One of the places I have always wanted to visit is Uluru (or Ayres Rock as it is also known) in the Northern Territory.
|Uluru - Northern Territory|
That's where I've been.
I couldn't help but take a photo of my first view of it as we left the airport to drive to Yulara - the resort outside the National Park.
I knew it was big, but until I saw it I really didn't comprehend just how big.
This photo is of the 4 girls sitting only about 10 or 12 metres above the ground where I was standing!
It hadn't rained in the area for 150 days (all the locals were counting!), but look how green and cooling it is!
In the photo below, you can see the part where tourists can climb the rock - that white trail from the middle peak down towards the tree. That's the wear from all the visitors feet over the last 50 or so years. There is a chain to hold on to but it doesn't begin till the the steep part above the tree and where the "cracked" rocks are.
The traditional owners allow climbing, but the request that you don't because of their cultural traditions. In any case it is closed if there are high winds (over 25knots), or temperatures are forecast to be over 36°C - it was actually closed the three days we were there - first day because of the wind and the next two because of the temperature - 37°C and 38°C on the following two days.

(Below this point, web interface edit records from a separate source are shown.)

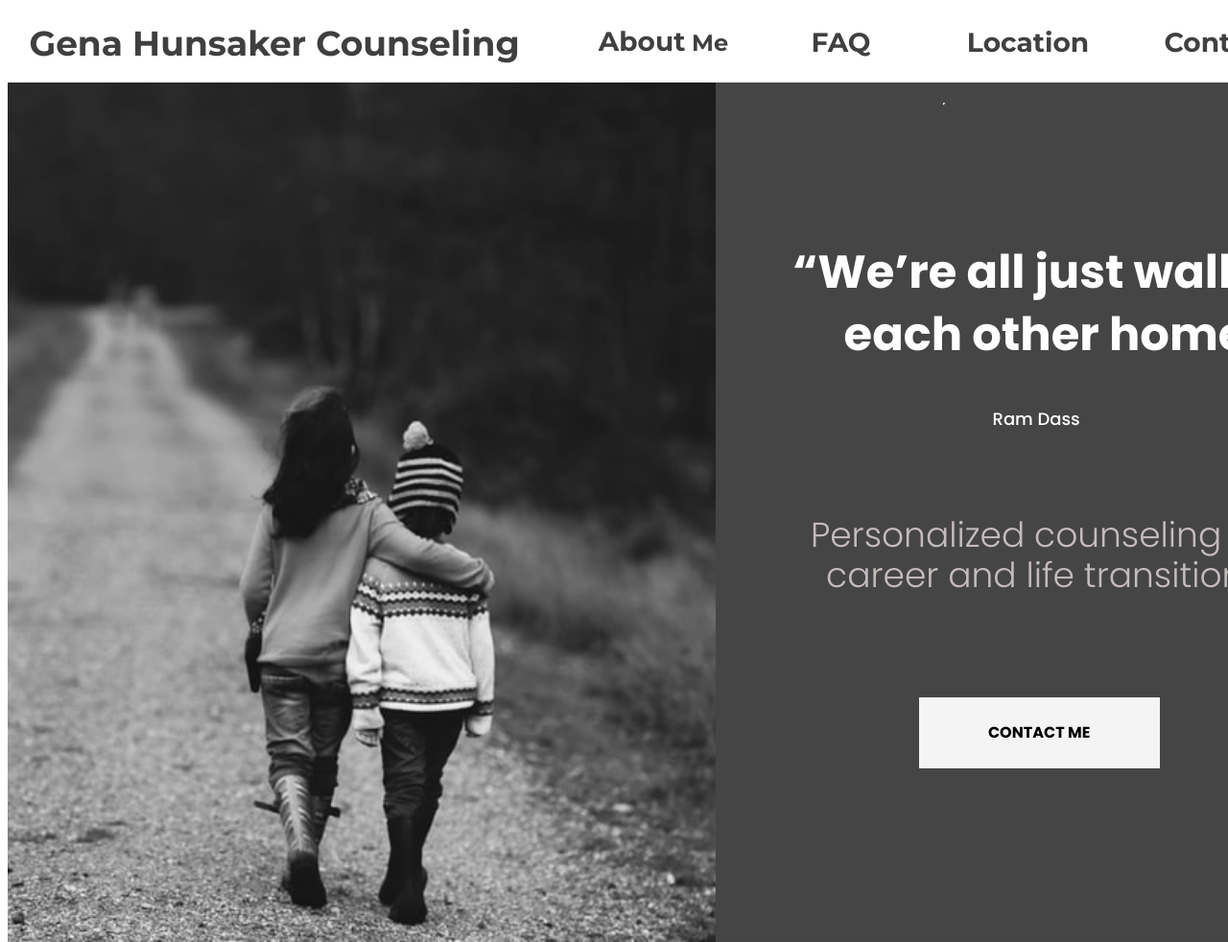
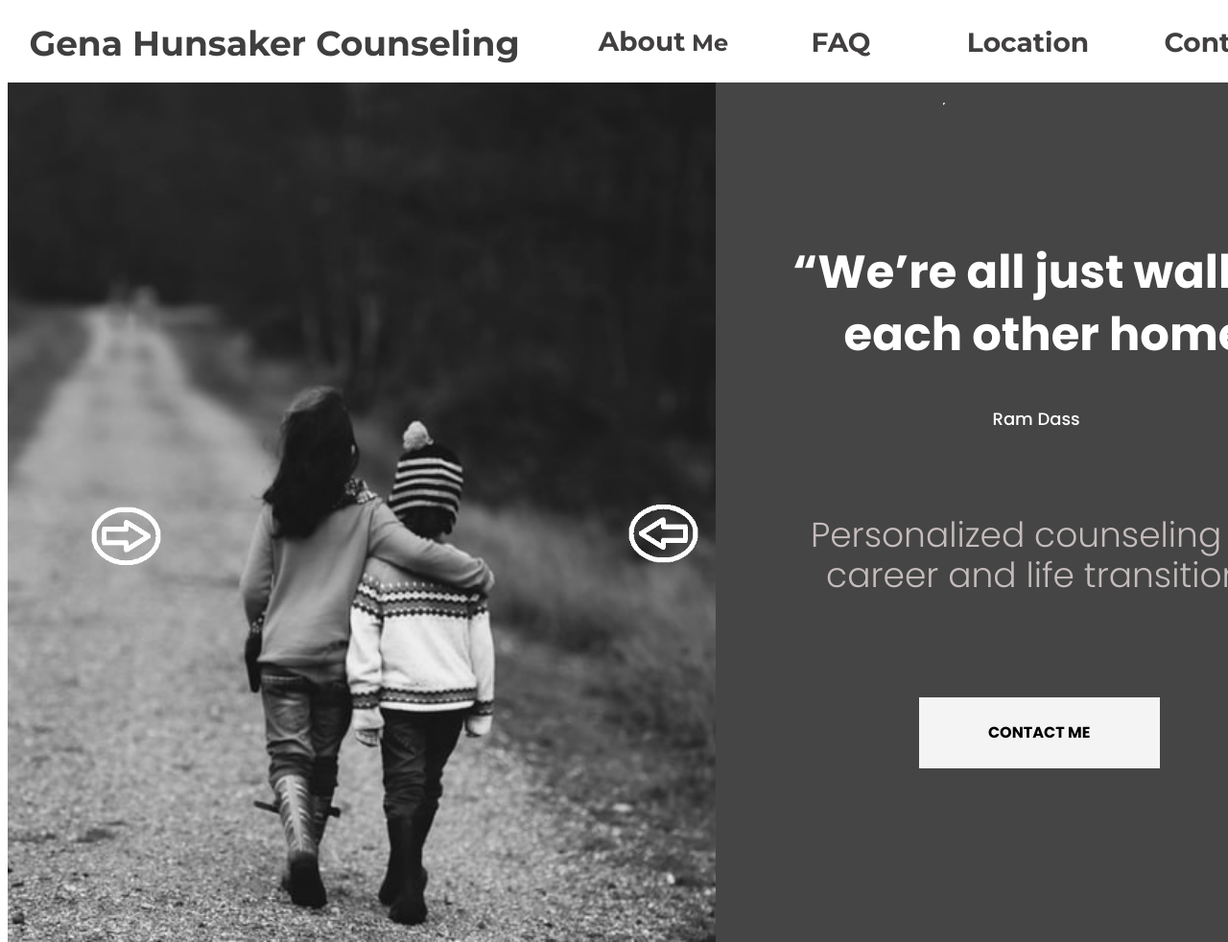
Before and after one commit to jlhuns/jlhuns.github.io, a plain HTML site: page index.html in a window 1280 px wide. Shown: the top 982 px of the page at 96% size. Drawn offline with Linux system fonts and the light colour scheme.

Commit message:
attempting to add arrows

```diff
--- a/index.css
+++ b/index.css
@@ -266,6 +266,29 @@ button {
     no-repeat center;
   background-size: cover;
   z-index: 51;
+}
+.left-arrow {
+  position: absolute;
+  width: 75px;
+  height: 75px;
+  top: 436px;
+  left: 126px;
+  background: url(./assets/images/arrow-removebg.png)
+    no-repeat center;
+  background-size: cover;
+  z-index: 52;
+}
+.right-arrow{
+  position: absolute;
+  width: 75px;
+  height: 75px;
+  top: 436px;
+  left: 688px;
+  background: url(./assets/images/arrow-removebg.png)
+    no-repeat center;
+  background-size: cover;
+  transform: rotate(180deg);
+  z-index: 52;
 }
 .about-me-title {
   display: flex;
--- a/index.html
+++ b/index.html
@@ -33,6 +33,8 @@
           <div class="right-frame-black-rectangle"></div>
         </div>
         <div class="photo-gallery"></div>
+        <div class="right-arrow"></div>
+        <div class="left-arrow"></div>
       </div>
       <span class="about-me-title"> Gena Hunsaker</span>
       <div class="flex-row-cbc">
```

Not that I would have climbed anyway out of respect of the Anangu culture...also, this is on the last page of the visitors guide :
Kata Tjuta is also immense and I didn't understand the scale till I saw it. One of the girls is in the foreground...but if you look at the line of trees, halfway along you will see the MaTH and another of the girls...the tiny speck of red and blue...that's them...as I said massive!
Even though the two formations are in the same park, they are so very different - a bit of geology and history from here: http://www.ayersrockresort.com.au/about-uluru-katatjuta/
Uluru - Kata Tjuta National Park
The National Park has an area over 311,000 acres and comprises two main significant sites:
- Uluru (sometimes called Ayers Rock) - is one of the largest monoliths in the world. Made of arkosic sandstone, Uluru rises 348 metres above the desert floor and has a circumference of 9.4 kilometres.
- Kata Tjuta, known also as The Olgas. Kata Tjuta is the Aboriginal name, which means "many heads'. It is a group of more than 36 rounded red domes rising from the desert floor. The tallest is said to be around 546 metres high. Kata Tjuta is about 30 kilometres west of Uluru.
Sunset and sunrise over Uluru and Kata Tjuta are spectacular, with the colours at both sites becoming more vibrant and even changing. Uluru and Kata Tjuta have significant meaning to Aboriginal people. They both form an important focus of their spiritual life.
Uluru–Kata Tjuta National Park is Aboriginal land. The park is jointly managed by its Anangu traditional owners and Parks Australia. The park is recognised by UNESCO as a World Heritage Area for both its natural and cultural values.
There will probably be a lot more travel photos in the next few blog posts, especially because our favourite month is approaching...
It's happening here and you can sign up with Kat @ http://isawyoudancing.blogspot.com.au/p/blogtoberfest-2012.html
thanks for taking a peek over the fence...